The complaint requests that the commission hold a hearing to investigate the possible infraction and asks that if Hoffnagle is found to be in violation that “a strict penalty be imposed.” The complaint also asks that Hoffnagle be ordered to hold an open meeting. It asks that minutes detailing the email, or “meeting,” be produced and made available for public inspection.

“This is not the first time that the Winchester Board of Education or Selectman have come before this commission and are well aware of FOIA law,” the complaint states.

Thomas Hennick, public education officer with the Freedom of Information Commission, will serve as an ombudsman, or mediator, between the two sides. Hennick said he plans to reach out to both parties in the next few weeks.

“We’ll just have to see if they’re amenable to some sort of a settlement, otherwise it’ll go to a hearing,” Hennick said.

At a hearing, both sides would get their chance to tell their side of the story, with a hearing officer giving a final ruling, which could include penalties.

Hennick couldn’t go into too much detail, given his involvement with this particular case, but said that in general, boards should not deliberate about board business via email, phone or texting.

“We always tell people: it’s OK to disseminate information, perhaps, but you don’t want to have any discussions through those vehicles,” he said.

The string of emails, which have the subject line “Board of Education Election,” was started by Hoffnagle and went out to all seven selectmen, the eight other Board of Education members, Town Manager Dale Martin, Board of Education Attorney Mark Sommaruga and Nelligan, the attorney. Three different reporters from various publications were also copied.

Mayor Smith, Selectman Jorge Pimentel and Nelligan all replied to the initial email. The subject of the email was the legality of Richard Dutton’s appointment to the school board. Dutton replaced departed member Monique Abreu and was elected on a controversial 4-1 ballot vote.

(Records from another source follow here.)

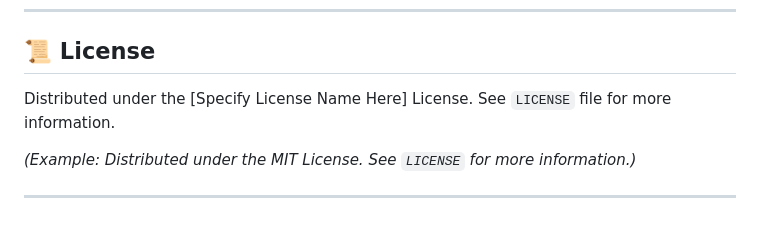
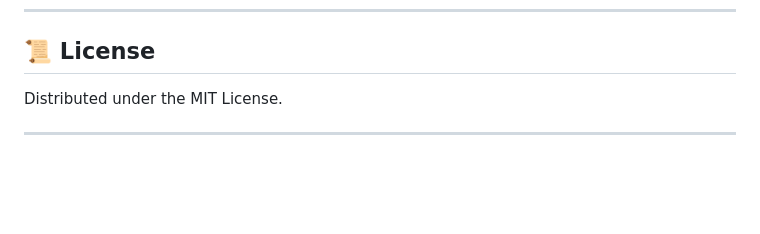
Before and after one commit to itsabhinavism/ResQReact, a Markdown page: README.md, the part around the change. GitHub-like rendering; blank space fills up the shorter version.

```diff
--- a/README.md
+++ b/README.md
@@ -92,8 +92,6 @@ Contributions make the open-source community amazing! Any contributions you make
 
 ## 📜 License
 
-Distributed under the [Specify License Name Here] License. See `LICENSE` file for more information.
-
-*(Example: Distributed under the MIT License. See `LICENSE` for more information.)*
+Distributed under the MIT License.
 
 ---
```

Several selectmen and school board members immediately disputed the way this vote was conducted, with some calling it illegal. To settle things, selectmen requested the services of Town Attorney Nelligan, who would review both the election itself and board policy to determine the legality of Dutton’s appointment.

While there is some discussion of the subject matter, there is no action taken within the six emails in the chain that The Register Citizen was privy to.

Reach Ryan Flynn at 860-489-3121 ext. 345.